PHNOM PENH (Reuters) - Wanted Cambodian opposition leader Sam Rainsy on Monday delayed his return home from South Korea as tension comes to a head between his supporters and those of Prime Minister Hun Sen.
The Southeast Asian nation is still three years away from a general election, but acrimony between the two as they jockey for position is threatening to plunge the country back into political conflict.
A Cambodian court on Friday issued an arrest warrant related to an old defamation case for which Sam Rainsy had already received a royal pardon. The opposition party denounced the warrant as politically motivated.
Parliament stripped Sam Rainsy of the immunity that comes with his position in parliament on Monday.
Sam Rainsy had been due to arrive in Phnom Penh from South Korea on Monday.
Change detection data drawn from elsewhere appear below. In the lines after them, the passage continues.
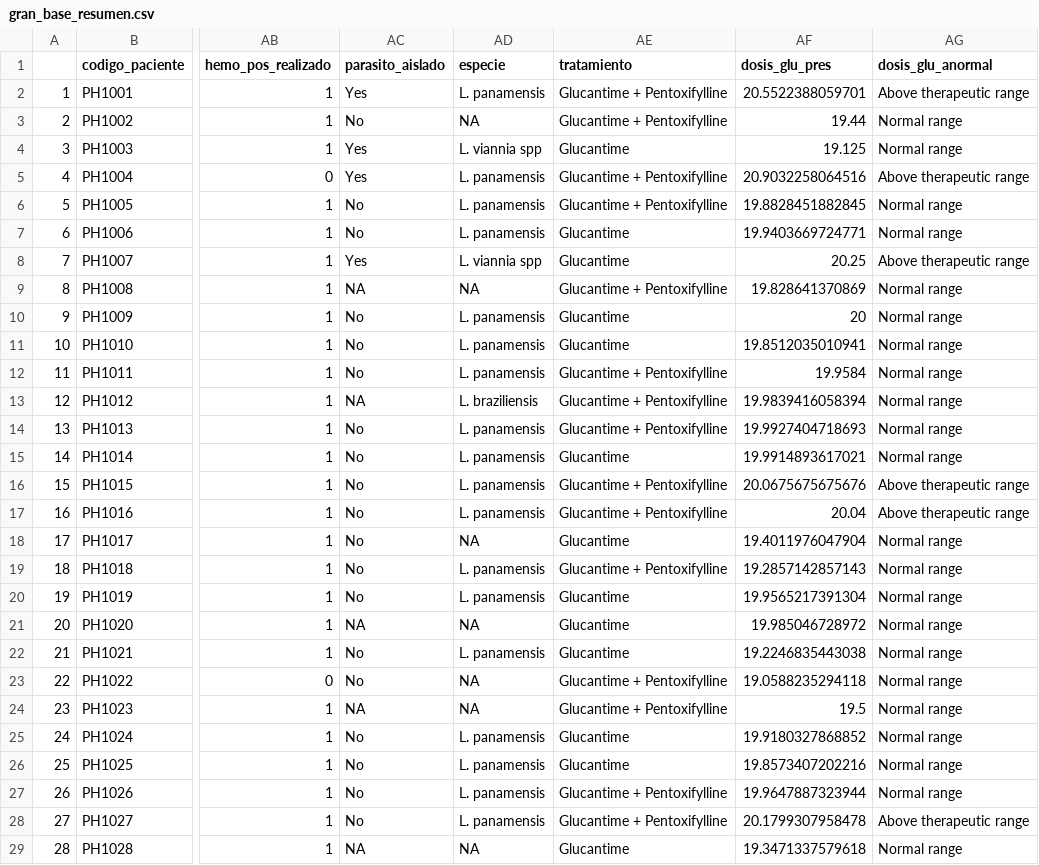
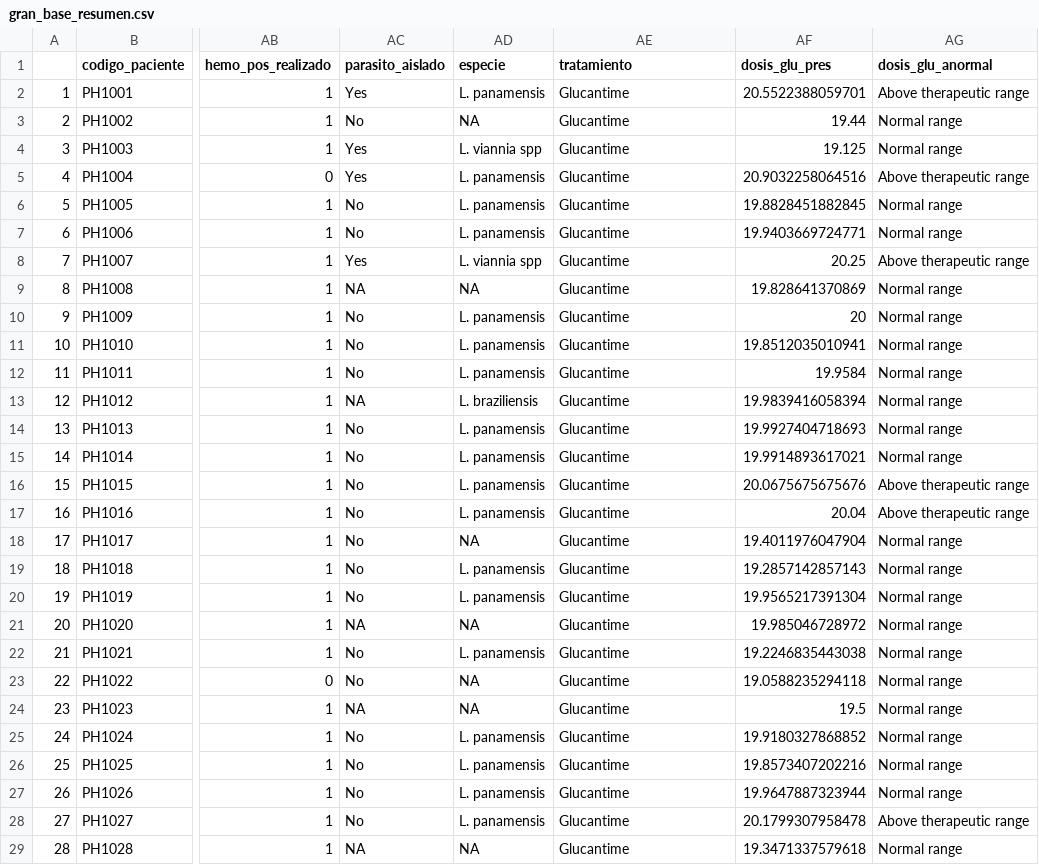
Before and after one commit to derebellon/blood_count_predictors_leishmaniasis, a CSV file: data/Clean_data_csv/gran_base_resumen.csv, drawn as a sheet; only a part is shown, gaps mark what is left out; the diff covers the shown part only; the diff names each change by its address in the sheet, - before the commit and + after, or states it on an @@ line.

```diff
--- a/data/Clean_data_csv/gran_base_resumen.csv
+++ b/data/Clean_data_csv/gran_base_resumen.csv
-AE2:AE3 (tratamiento): Glucantime + Pentoxifylline
+AE2:AE3 (tratamiento): Glucantime
-AE5:AE6 (tratamiento): Glucantime + Pentoxifylline
+AE5:AE6 (tratamiento): Glucantime
-AE9 (tratamiento): Glucantime + Pentoxifylline
+AE9 (tratamiento): Glucantime
-AE12:AE14 (tratamiento): Glucantime + Pentoxifylline
+AE12:AE14 (tratamiento): Glucantime
-AE16:AE17 (tratamiento): Glucantime + Pentoxifylline
+AE16:AE17 (tratamiento): Glucantime
-AE19 (tratamiento): Glucantime + Pentoxifylline
+AE19 (tratamiento): Glucantime
-AE23:AE24 (tratamiento): Glucantime + Pentoxifylline
+AE23:AE24 (tratamiento): Glucantime
-AE27:AE28 (tratamiento): Glucantime + Pentoxifylline
+AE27:AE28 (tratamiento): Glucantime
```
Also changed, not shown: 21 edited cells elsewhere in this file, data/Clean_data_csv/evaluacion_base.csv, data/Clean_data_csv/fin_tto.csv, 25 other files.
He would be arrested on arrival, said government spokesman Phay Siphan.
“There won’t be any political compromise because he has lost all political status,” Phay Siphan said.
But Sam Rainsy said on the Facebook page that he had delayed his journey after talking to colleagues in Cambodia and a “number of international pro-democracy organizations” which suggested he arrive in daylight.
“...and that I should also leave some time for diplomatic intervention to materialise with the objective of reaching a peaceful solution to the recent escalation of violence in Cambodia,” he said.
He would fly to Cambodia “in the next few days”, he added.
The warrant for his arrest was issued a day after self-styled strongman Hun Sen, in power for more than 30 years, threatened a lawsuit against Sam Rainsy for comments he made abroad about the election.
Sam Rainsy called on the international community to ensure that Hun Sen sticks to the election timetable and not use the deteriorating political situation to delay the vote.
Hun Sen has warned that an election victory for the opposition in 2018 would see a return to civil war.
Robust economic growth, jobs creation and sustained peace for an impoverished country roiled by decades of civil war, including under Pol Pot’s 1975-79 “killing fields” regime, have ensured Hun Sen’s continued re-election, although experts say he now faces a strong challenge from a rejuvenated opposition popular among urban youth.
Sam Rainsy’s Cambodia National Rescue Party ended a year-long parliamentary boycott after a deal in July 2014 with Hun Sen’s long-ruling Cambodian People’s Party that granted a series of concessions to the opposition party.
The deal fell apart after a year, when opposition party lawmakers were jailed for insurrection for their role in a protest.
Writing by Simon Webb; Editing by Nick Macfie